So, accepting that oftentimes we need to model a Singleton-like entity from our domain, let's turn our attention to testing. For the last few years, I've come to recognize the vital importance that proper automated unit tests bring to a project. For me, there are two main questions: how do we test the code that implements the entity, and how do we test the code that uses the entity? Despite what you may think, these are not trivial questions.

Suppose that you have implemented an entity as a Singleton in the following manner:

  public class SingularThing {
    private static SingularThing instance;
    private int fooCallCount;
    private SingularThing() {
    public static SingularThing GetInstance() {
      if (instance == null)
        instance = new SingularThing();
      return instance;
    public void Foo() {
    public int FooCallCount {
      get { return fooCallCount; }

Further suppose that you are using NUnit as your testing tool. You start writing some tests in the usual manner.

  public class SingularThingTester {
    public void FooCallCountShouldBeOneAfterFirstCall() {
      SingularThing st = SingularThing.GetInstance();
      Assert.AreEqual(1, st.FooCallCount);
    public void FooCallCountShouldBeZeroWhenCreated() {
      SingularThing st = SingularThing.GetInstance();
      Assert.AreEqual(0, st.FooCallCount);

When you run the tests suddenly realize that something's really amiss. The tests pass when executed in one by one but they fail when executed in the declaration order. To be blunt, that is really, really bad. It shouldn't matter in what order unit tests are run.

The problem is that the changes you are making to the Singleton's internal values in one test are propagating to the next. The reason why is simple: there is only one Singleton in a program -- including the test program. Any changes made to the Singleton object persist from one test to another. The only test that ever gets a "fresh" instance is the first test to be run in a pass. (Note that the same problem occurs in NUnit and DUnit as well.)

It could be argued that the issue is a bug in NUnit. Perhaps NUnit should create a new AppDomain for every test. That way, the Singleton would be created afresh for every test. Unfortunately though, the problem with this solution is that creating an AppDomain is a fairly lengthy process and having to recreate one for every test means that all tests everywhere slow down just because we want to make sure that the rare case of testing a Singleton works as expected.

That is not acceptable in my view. If it takes half a second to create (and destroy) an AppDomain and run a test while it's alive, and you have, say, a thousand tests in your test suite, then you will wait over 8 minutes for them all to complete. Yuk. The first thing that happens is that the tests don't get run, bugs start appearing, the quality of the code goes down.

Better would be a special test attribute in NUnit just for this kind of test case. However for now let's just note this issue with Singletons implemented in the most obvious way.

Next let's look at the opposite problem: using the implementation of a Singleton in your code. Here it's just as wacky. For a start we have exactly the same problem: since there is only one instance of the Singleton-enabled class, one test may interfere with another.

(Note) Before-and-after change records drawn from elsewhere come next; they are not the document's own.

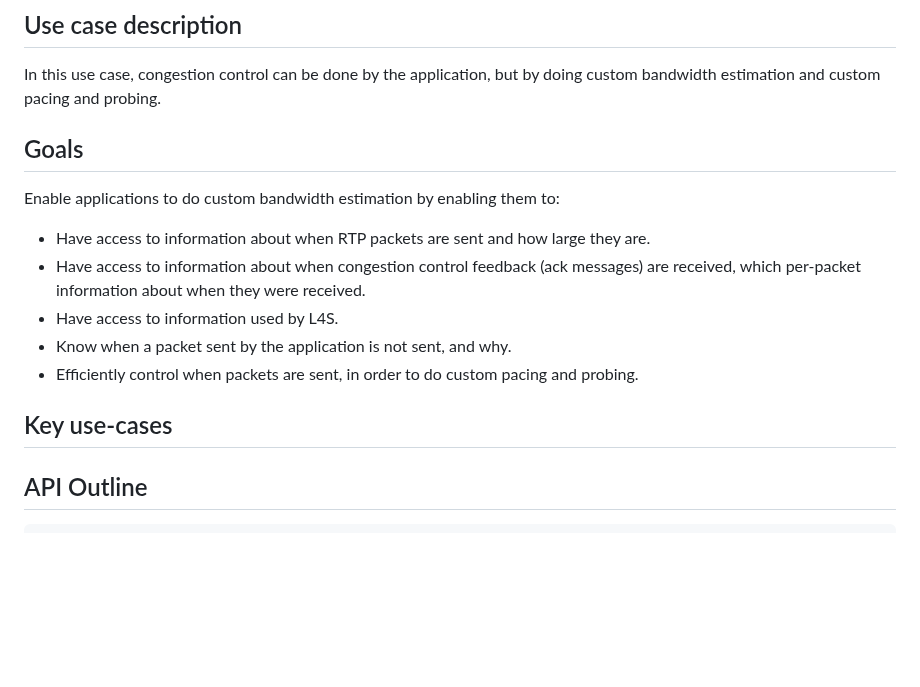
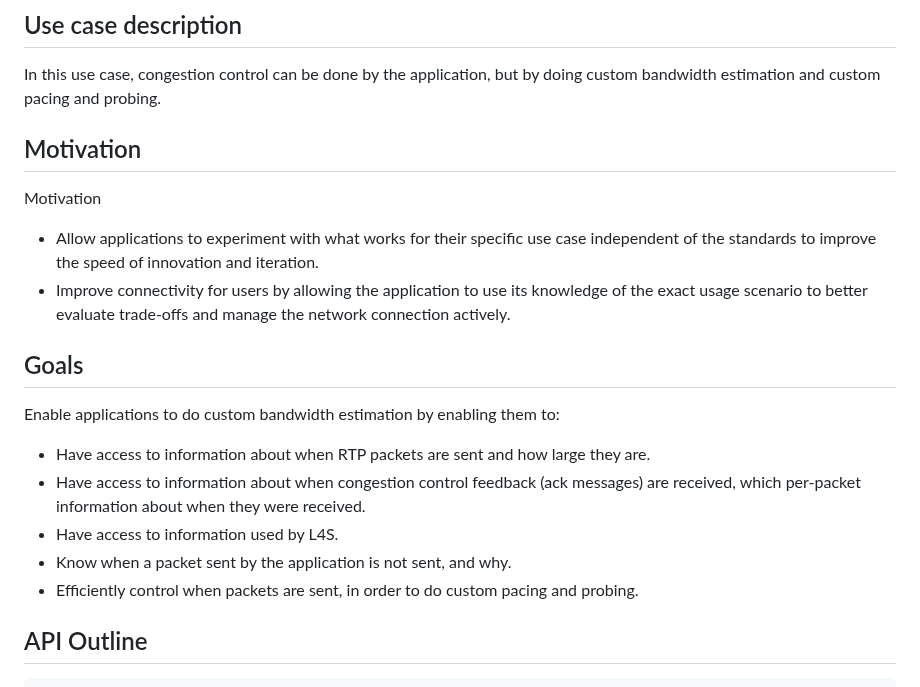
Before and after one commit to w3c/webrtc-rtptransport, a Markdown page: explainer-use-case-2.md, the part around the change. GitHub-like rendering; blank space fills up the shorter version.

Commit message:
Add motivation section, largely copied from IceController explainer

```diff
--- a/explainer-use-case-2.md
+++ b/explainer-use-case-2.md
@@ -3,6 +3,12 @@
 ## Use case description
 
 In this use case, congestion control can be done by the application, but by doing custom bandwidth estimation and custom pacing and probing.
+
+## Motivation
+
+Motivation
+- Allow applications to experiment with what works for their specific use case independent of the standards to improve the speed of innovation and iteration.
+- Improve connectivity for users by allowing the application to use its knowledge of the exact usage scenario to better evaluate trade-offs and manage the network connection actively.
 
 ## Goals
 
@@ -12,8 +18,6 @@ Enable applications to do custom bandwidth estimation by enabling them to:
 - Have access to information used by L4S.
 - Know when a packet sent by the application is not sent, and why.
 - Efficiently control when packets are sent, in order to do custom pacing and probing.
-
-## Key use-cases
 
 
 ## API Outline
```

But there's another issue now. If we write a simple class and its implementation uses a Singleton instance within it, we have to bring along the entire Singleton code into our test. The Singleton may be encapsulating some heavy-duty, slow-to-initialize, expensive-to-create object that drags in a whole bunch of other DLLs and assemblies. Because Singletons are, by their very nature, global objects, we can't mock or fake them to make our tests simple and fast to write and execute. For a TDD (test-driven development) environment, this is the worse possible situation.

So, as you can see, Singletons are nasty little beasts, even though they seem to have a nice face. Next time we'll talk about how to tame them.